WHAT IS REQUIRED
Check each line of the records below and collect those holding "text".

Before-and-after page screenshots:
####################
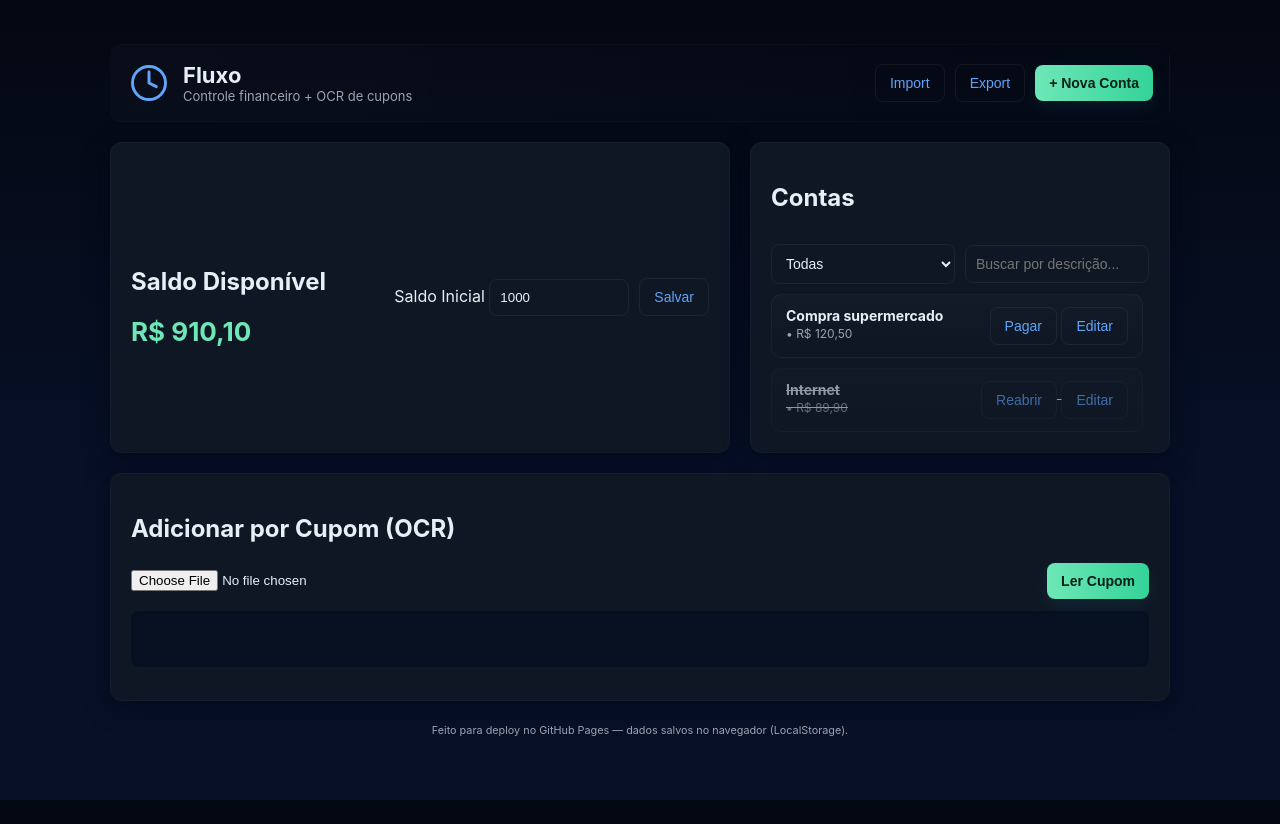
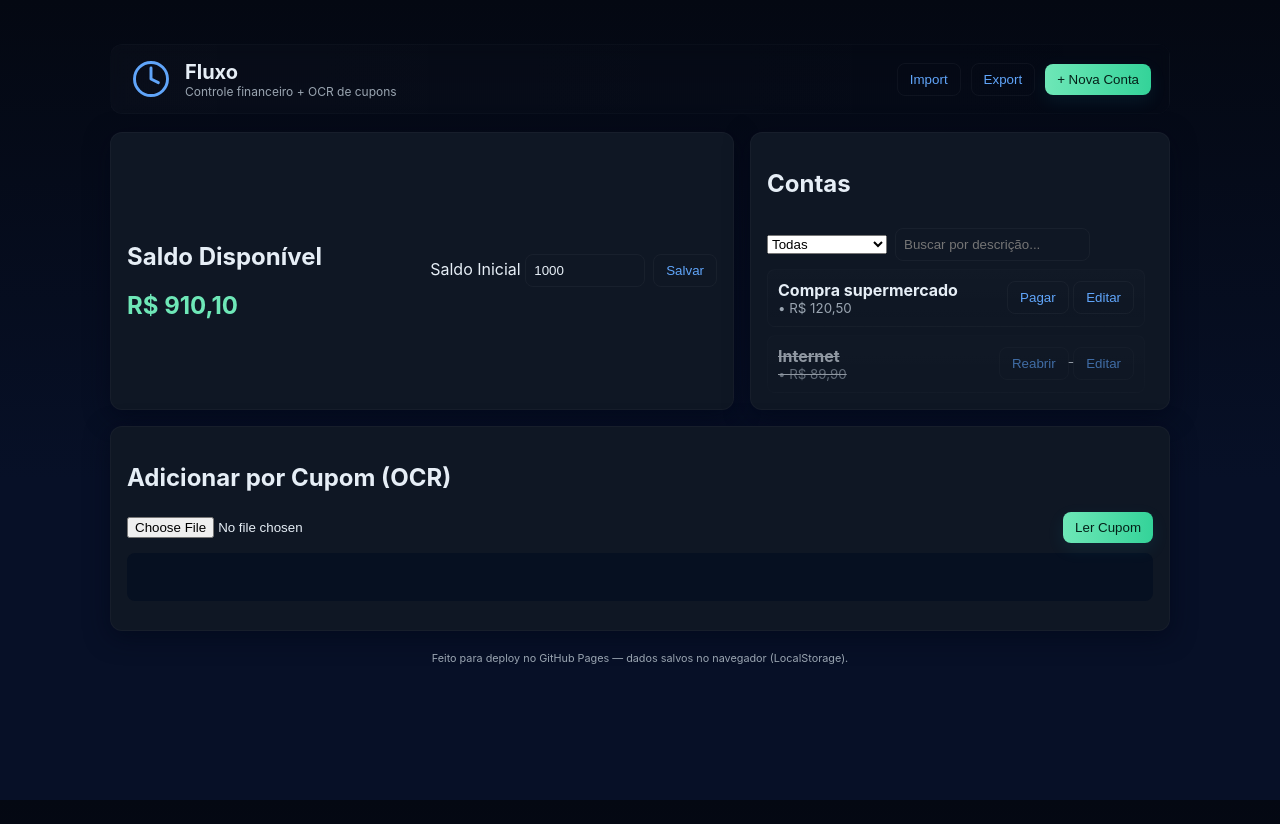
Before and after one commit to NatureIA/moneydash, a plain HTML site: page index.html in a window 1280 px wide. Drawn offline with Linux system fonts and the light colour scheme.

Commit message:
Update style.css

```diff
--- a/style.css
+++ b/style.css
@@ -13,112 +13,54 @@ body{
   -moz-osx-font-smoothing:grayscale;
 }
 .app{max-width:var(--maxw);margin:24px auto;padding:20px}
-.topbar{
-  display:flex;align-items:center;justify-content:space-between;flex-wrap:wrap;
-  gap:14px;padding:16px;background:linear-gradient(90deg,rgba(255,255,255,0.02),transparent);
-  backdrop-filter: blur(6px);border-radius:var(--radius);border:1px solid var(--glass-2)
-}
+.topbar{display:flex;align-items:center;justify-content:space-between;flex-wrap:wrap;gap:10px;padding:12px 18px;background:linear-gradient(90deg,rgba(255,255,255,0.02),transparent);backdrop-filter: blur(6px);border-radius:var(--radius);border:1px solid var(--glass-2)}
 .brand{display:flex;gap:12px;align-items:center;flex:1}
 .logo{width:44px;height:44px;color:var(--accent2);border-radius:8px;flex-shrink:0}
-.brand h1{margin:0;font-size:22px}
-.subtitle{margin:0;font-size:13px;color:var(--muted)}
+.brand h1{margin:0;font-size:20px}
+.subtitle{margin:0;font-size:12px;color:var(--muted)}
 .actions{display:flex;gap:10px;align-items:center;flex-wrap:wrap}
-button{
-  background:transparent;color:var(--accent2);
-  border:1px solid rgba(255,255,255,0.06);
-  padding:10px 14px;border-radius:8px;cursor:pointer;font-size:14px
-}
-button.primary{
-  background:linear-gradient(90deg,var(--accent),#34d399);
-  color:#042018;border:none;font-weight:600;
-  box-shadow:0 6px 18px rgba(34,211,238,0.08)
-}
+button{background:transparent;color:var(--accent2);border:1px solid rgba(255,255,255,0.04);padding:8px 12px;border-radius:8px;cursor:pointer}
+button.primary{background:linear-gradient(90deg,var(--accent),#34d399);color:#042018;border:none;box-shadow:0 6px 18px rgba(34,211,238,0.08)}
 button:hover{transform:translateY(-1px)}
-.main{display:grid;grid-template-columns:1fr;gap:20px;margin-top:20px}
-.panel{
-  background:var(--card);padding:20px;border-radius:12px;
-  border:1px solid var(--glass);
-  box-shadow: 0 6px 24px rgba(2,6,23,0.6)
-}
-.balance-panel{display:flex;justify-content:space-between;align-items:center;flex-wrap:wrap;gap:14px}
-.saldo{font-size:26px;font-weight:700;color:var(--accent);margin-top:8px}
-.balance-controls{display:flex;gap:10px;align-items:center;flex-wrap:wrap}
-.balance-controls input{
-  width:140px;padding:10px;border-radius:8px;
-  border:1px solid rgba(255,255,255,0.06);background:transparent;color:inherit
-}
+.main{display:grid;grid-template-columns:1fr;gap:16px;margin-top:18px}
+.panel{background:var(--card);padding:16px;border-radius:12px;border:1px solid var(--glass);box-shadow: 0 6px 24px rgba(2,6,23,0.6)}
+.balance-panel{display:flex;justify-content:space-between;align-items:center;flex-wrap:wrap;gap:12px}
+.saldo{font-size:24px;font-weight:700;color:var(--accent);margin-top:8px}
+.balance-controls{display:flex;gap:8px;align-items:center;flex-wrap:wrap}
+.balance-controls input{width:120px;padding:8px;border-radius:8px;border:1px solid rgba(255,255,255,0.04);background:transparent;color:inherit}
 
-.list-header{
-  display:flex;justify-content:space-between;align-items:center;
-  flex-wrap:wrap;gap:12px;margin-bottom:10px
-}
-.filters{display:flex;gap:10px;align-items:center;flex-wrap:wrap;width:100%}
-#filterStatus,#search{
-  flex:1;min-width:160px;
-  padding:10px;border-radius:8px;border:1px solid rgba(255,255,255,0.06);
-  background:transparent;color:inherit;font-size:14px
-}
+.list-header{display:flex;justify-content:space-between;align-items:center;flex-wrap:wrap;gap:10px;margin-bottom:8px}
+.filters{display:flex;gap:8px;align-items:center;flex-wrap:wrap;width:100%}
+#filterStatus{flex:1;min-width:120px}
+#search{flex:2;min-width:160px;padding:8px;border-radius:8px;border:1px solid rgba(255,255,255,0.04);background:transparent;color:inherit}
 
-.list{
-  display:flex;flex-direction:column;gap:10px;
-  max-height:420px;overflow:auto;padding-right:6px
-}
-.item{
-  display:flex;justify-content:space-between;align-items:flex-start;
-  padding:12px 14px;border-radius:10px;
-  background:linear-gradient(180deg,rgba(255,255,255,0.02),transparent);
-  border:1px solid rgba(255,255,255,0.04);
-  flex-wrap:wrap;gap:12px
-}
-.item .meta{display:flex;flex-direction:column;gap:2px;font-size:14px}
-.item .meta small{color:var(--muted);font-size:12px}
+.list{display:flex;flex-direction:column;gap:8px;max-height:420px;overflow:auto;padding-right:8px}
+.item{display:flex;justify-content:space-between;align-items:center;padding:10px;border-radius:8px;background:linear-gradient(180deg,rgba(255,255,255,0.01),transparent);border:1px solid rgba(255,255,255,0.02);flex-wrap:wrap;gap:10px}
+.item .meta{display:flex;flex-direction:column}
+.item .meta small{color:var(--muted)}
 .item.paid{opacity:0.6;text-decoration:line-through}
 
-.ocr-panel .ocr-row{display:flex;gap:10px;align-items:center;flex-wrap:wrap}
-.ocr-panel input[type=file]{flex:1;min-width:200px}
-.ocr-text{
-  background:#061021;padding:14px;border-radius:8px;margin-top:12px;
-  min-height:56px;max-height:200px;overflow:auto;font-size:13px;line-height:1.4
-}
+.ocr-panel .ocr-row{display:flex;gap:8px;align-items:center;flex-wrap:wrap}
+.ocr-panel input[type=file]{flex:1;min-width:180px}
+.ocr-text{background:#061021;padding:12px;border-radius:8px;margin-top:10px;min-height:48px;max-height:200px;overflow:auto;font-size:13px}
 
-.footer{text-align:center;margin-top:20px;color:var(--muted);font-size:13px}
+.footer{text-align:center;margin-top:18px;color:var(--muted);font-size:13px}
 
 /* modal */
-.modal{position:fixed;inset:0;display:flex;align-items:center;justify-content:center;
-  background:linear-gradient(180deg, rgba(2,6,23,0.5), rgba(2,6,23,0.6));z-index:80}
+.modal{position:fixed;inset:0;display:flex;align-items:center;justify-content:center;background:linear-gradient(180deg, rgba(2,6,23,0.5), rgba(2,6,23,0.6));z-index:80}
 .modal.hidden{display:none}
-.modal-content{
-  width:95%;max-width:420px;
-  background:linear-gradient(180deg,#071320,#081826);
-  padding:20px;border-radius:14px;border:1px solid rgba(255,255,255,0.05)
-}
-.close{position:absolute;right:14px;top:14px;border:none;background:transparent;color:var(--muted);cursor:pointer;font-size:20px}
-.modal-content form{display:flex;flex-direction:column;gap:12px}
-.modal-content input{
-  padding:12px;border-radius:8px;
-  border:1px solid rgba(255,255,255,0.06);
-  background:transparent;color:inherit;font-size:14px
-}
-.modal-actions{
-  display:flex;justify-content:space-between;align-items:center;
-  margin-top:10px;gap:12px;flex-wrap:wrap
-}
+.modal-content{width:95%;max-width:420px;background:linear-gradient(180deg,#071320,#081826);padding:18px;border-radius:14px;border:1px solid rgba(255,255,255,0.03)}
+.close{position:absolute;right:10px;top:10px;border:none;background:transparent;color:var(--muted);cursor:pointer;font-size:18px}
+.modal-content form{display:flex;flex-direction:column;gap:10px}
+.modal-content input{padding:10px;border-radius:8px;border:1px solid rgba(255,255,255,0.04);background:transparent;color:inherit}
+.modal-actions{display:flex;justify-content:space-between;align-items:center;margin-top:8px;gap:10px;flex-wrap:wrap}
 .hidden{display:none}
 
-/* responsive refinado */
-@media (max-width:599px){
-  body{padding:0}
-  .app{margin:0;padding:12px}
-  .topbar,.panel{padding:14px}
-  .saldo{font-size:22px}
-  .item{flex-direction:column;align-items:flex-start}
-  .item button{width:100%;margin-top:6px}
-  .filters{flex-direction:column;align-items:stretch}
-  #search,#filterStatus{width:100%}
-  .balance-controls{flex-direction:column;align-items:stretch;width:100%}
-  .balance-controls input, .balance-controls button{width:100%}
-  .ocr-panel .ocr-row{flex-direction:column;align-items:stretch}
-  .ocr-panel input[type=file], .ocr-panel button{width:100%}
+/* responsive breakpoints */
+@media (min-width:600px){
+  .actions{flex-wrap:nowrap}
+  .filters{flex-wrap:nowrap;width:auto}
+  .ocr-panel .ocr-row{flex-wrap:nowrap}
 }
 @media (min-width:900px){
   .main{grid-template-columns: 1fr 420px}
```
####################
WRITTEN ANSWER
 .item.paid{opacity:0.6;text-decoration:line-through}
-.ocr-text{
+.ocr-text{background:#061021;padding:12px;border-radius:8px;margin-top:10px;min-height:48px;max-height:200px;overflow:auto;font-size:13px}
-.footer{text-align:center;margin-top:20px;color:var(--muted);font-size:13px}
+.footer{text-align:center;margin-top:18px;color:var(--muted);font-size:13px}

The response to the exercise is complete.